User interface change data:
+---+
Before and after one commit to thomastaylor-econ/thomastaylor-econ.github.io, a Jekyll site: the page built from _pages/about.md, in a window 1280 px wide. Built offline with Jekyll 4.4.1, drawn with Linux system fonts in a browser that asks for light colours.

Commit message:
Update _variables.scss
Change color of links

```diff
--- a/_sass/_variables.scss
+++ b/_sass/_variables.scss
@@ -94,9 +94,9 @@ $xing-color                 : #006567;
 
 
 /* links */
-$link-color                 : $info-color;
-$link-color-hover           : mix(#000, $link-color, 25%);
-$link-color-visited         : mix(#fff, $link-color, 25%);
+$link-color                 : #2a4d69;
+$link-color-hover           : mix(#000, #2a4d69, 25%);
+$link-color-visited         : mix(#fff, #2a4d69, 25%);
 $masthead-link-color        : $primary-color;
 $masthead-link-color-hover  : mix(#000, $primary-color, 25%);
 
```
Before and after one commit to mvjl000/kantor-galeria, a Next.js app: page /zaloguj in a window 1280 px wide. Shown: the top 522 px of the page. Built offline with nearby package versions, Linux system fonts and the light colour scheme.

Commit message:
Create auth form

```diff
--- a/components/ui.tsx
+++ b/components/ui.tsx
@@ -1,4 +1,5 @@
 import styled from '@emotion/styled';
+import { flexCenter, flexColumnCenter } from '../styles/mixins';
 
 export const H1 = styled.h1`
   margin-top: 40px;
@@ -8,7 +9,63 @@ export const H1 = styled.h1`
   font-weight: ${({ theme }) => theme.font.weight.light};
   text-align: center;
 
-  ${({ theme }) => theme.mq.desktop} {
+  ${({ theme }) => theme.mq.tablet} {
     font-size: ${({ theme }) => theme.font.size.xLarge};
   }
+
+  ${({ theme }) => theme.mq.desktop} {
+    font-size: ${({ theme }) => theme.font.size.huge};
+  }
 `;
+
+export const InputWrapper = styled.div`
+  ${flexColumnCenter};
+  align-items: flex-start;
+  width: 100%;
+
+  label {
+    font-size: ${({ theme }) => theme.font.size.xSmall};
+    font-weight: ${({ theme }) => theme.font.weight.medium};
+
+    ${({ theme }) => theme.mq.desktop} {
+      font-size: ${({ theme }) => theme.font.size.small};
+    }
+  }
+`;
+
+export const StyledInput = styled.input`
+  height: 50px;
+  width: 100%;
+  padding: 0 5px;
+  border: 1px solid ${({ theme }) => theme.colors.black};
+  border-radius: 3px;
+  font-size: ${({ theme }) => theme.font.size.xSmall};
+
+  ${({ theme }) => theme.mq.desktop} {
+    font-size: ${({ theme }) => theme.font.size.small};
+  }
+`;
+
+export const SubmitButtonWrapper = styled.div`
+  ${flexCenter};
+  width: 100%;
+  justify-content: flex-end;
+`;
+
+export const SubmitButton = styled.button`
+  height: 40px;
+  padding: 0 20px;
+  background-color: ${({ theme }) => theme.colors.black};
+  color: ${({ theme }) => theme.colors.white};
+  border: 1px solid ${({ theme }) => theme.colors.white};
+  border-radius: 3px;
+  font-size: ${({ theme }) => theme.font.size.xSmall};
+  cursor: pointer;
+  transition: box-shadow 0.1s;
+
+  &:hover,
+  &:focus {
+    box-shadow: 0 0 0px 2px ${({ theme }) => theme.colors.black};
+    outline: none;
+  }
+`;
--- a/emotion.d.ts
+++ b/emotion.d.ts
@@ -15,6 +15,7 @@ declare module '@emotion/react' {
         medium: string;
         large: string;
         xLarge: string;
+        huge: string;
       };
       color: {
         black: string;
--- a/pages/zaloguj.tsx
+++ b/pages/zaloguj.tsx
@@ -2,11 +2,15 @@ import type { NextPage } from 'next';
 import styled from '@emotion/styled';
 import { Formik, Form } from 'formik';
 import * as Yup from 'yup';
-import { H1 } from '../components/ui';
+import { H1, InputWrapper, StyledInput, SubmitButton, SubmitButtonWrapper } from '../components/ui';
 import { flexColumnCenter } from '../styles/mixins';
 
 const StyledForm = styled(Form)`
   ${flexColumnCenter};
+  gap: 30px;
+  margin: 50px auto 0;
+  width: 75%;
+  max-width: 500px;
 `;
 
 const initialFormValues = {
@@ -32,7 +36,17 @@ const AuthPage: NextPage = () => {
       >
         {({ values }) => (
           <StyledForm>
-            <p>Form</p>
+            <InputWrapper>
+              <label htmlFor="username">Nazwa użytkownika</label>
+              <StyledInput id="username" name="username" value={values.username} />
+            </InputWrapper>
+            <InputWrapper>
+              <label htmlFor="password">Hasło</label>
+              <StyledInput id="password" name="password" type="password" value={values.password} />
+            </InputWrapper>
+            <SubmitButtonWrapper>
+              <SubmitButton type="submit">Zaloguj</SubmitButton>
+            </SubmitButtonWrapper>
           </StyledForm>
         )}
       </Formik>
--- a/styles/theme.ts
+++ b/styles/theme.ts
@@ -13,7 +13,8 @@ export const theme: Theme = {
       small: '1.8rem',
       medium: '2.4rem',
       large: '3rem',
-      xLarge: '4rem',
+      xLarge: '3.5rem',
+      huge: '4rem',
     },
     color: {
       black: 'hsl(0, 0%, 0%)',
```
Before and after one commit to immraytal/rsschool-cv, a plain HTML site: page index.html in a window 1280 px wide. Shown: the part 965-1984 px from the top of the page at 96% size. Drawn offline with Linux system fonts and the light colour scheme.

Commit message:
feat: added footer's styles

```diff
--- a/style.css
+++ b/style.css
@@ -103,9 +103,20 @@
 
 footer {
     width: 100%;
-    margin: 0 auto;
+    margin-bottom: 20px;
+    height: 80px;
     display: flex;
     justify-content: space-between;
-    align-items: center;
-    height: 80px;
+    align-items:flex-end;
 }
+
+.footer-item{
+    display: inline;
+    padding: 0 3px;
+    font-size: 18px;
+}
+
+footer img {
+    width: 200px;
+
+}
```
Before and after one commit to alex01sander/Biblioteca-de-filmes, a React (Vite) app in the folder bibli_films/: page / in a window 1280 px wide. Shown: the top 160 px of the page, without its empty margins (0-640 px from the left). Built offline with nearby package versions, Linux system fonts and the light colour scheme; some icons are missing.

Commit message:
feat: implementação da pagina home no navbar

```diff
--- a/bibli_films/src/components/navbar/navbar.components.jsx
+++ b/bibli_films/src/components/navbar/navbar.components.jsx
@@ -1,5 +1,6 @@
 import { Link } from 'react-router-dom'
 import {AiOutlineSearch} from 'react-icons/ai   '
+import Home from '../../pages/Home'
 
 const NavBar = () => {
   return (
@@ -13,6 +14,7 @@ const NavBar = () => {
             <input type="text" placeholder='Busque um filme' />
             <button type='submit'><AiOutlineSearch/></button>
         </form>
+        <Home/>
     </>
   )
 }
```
+---+
• [Work instruction] Once more, write out all of the entries above exactly.

• [Task output]
Before and after one commit to thomastaylor-econ/thomastaylor-econ.github.io, a Jekyll site: the page built from _pages/about.md, in a window 1280 px wide. Built offline with Jekyll 4.4.1, drawn with Linux system fonts in a browser that asks for light colours.

Commit message:
Update _variables.scss
Change color of links

```diff
--- a/_sass/_variables.scss
+++ b/_sass/_variables.scss
@@ -94,9 +94,9 @@ $xing-color                 : #006567;
 
 
 /* links */
-$link-color                 : $info-color;
-$link-color-hover           : mix(#000, $link-color, 25%);
-$link-color-visited         : mix(#fff, $link-color, 25%);
+$link-color                 : #2a4d69;
+$link-color-hover           : mix(#000, #2a4d69, 25%);
+$link-color-visited         : mix(#fff, #2a4d69, 25%);
 $masthead-link-color        : $primary-color;
 $masthead-link-color-hover  : mix(#000, $primary-color, 25%);
 
```
Before and after one commit to mvjl000/kantor-galeria, a Next.js app: page /zaloguj in a window 1280 px wide. Shown: the top 522 px of the page. Built offline with nearby package versions, Linux system fonts and the light colour scheme.

Commit message:
Create auth form

```diff
--- a/components/ui.tsx
+++ b/components/ui.tsx
@@ -1,4 +1,5 @@
 import styled from '@emotion/styled';
+import { flexCenter, flexColumnCenter } from '../styles/mixins';
 
 export const H1 = styled.h1`
   margin-top: 40px;
@@ -8,7 +9,63 @@ export const H1 = styled.h1`
   font-weight: ${({ theme }) => theme.font.weight.light};
   text-align: center;
 
-  ${({ theme }) => theme.mq.desktop} {
+  ${({ theme }) => theme.mq.tablet} {
     font-size: ${({ theme }) => theme.font.size.xLarge};
   }
+
+  ${({ theme }) => theme.mq.desktop} {
+    font-size: ${({ theme }) => theme.font.size.huge};
+  }
 `;
+
+export const InputWrapper = styled.div`
+  ${flexColumnCenter};
+  align-items: flex-start;
+  width: 100%;
+
+  label {
+    font-size: ${({ theme }) => theme.font.size.xSmall};
+    font-weight: ${({ theme }) => theme.font.weight.medium};
+
+    ${({ theme }) => theme.mq.desktop} {
+      font-size: ${({ theme }) => theme.font.size.small};
+    }
+  }
+`;
+
+export const StyledInput = styled.input`
+  height: 50px;
+  width: 100%;
+  padding: 0 5px;
+  border: 1px solid ${({ theme }) => theme.colors.black};
+  border-radius: 3px;
+  font-size: ${({ theme }) => theme.font.size.xSmall};
+
+  ${({ theme }) => theme.mq.desktop} {
+    font-size: ${({ theme }) => theme.font.size.small};
+  }
+`;
+
+export const SubmitButtonWrapper = styled.div`
+  ${flexCenter};
+  width: 100%;
+  justify-content: flex-end;
+`;
+
+export const SubmitButton = styled.button`
+  height: 40px;
+  padding: 0 20px;
+  background-color: ${({ theme }) => theme.colors.black};
+  color: ${({ theme }) => theme.colors.white};
+  border: 1px solid ${({ theme }) => theme.colors.white};
+  border-radius: 3px;
+  font-size: ${({ theme }) => theme.font.size.xSmall};
+  cursor: pointer;
+  transition: box-shadow 0.1s;
+
+  &:hover,
+  &:focus {
+    box-shadow: 0 0 0px 2px ${({ theme }) => theme.colors.black};
+    outline: none;
+  }
+`;
--- a/emotion.d.ts
+++ b/emotion.d.ts
@@ -15,6 +15,7 @@ declare module '@emotion/react' {
         medium: string;
         large: string;
         xLarge: string;
+        huge: string;
       };
       color: {
         black: string;
--- a/pages/zaloguj.tsx
+++ b/pages/zaloguj.tsx
@@ -2,11 +2,15 @@ import type { NextPage } from 'next';
 import styled from '@emotion/styled';
 import { Formik, Form } from 'formik';
 import * as Yup from 'yup';
-import { H1 } from '../components/ui';
+import { H1, InputWrapper, StyledInput, SubmitButton, SubmitButtonWrapper } from '../components/ui';
 import { flexColumnCenter } from '../styles/mixins';
 
 const StyledForm = styled(Form)`
   ${flexColumnCenter};
+  gap: 30px;
+  margin: 50px auto 0;
+  width: 75%;
+  max-width: 500px;
 `;
 
 const initialFormValues = {
@@ -32,7 +36,17 @@ const AuthPage: NextPage = () => {
       >
         {({ values }) => (
           <StyledForm>
-            <p>Form</p>
+            <InputWrapper>
+              <label htmlFor="username">Nazwa użytkownika</label>
+              <StyledInput id="username" name="username" value={values.username} />
+            </InputWrapper>
+            <InputWrapper>
+              <label htmlFor="password">Hasło</label>
+              <StyledInput id="password" name="password" type="password" value={values.password} />
+            </InputWrapper>
+            <SubmitButtonWrapper>
+              <SubmitButton type="submit">Zaloguj</SubmitButton>
+            </SubmitButtonWrapper>
           </StyledForm>
         )}
       </Formik>
--- a/styles/theme.ts
+++ b/styles/theme.ts
@@ -13,7 +13,8 @@ export const theme: Theme = {
       small: '1.8rem',
       medium: '2.4rem',
       large: '3rem',
-      xLarge: '4rem',
+      xLarge: '3.5rem',
+      huge: '4rem',
     },
     color: {
       black: 'hsl(0, 0%, 0%)',
```
Before and after one commit to immraytal/rsschool-cv, a plain HTML site: page index.html in a window 1280 px wide. Shown: the part 965-1984 px from the top of the page at 96% size. Drawn offline with Linux system fonts and the light colour scheme.

Commit message:
feat: added footer's styles

```diff
--- a/style.css
+++ b/style.css
@@ -103,9 +103,20 @@
 
 footer {
     width: 100%;
-    margin: 0 auto;
+    margin-bottom: 20px;
+    height: 80px;
     display: flex;
     justify-content: space-between;
-    align-items: center;
-    height: 80px;
+    align-items:flex-end;
 }
+
+.footer-item{
+    display: inline;
+    padding: 0 3px;
+    font-size: 18px;
+}
+
+footer img {
+    width: 200px;
+
+}
```
Before and after one commit to alex01sander/Biblioteca-de-filmes, a React (Vite) app in the folder bibli_films/: page / in a window 1280 px wide. Shown: the top 160 px of the page, without its empty margins (0-640 px from the left). Built offline with nearby package versions, Linux system fonts and the light colour scheme; some icons are missing.

Commit message:
feat: implementação da pagina home no navbar

```diff
--- a/bibli_films/src/components/navbar/navbar.components.jsx
+++ b/bibli_films/src/components/navbar/navbar.components.jsx
@@ -1,5 +1,6 @@
 import { Link } from 'react-router-dom'
 import {AiOutlineSearch} from 'react-icons/ai   '
+import Home from '../../pages/Home'
 
 const NavBar = () => {
   return (
@@ -13,6 +14,7 @@ const NavBar = () => {
             <input type="text" placeholder='Busque um filme' />
             <button type='submit'><AiOutlineSearch/></button>
         </form>
+        <Home/>
     </>
   )
 }
```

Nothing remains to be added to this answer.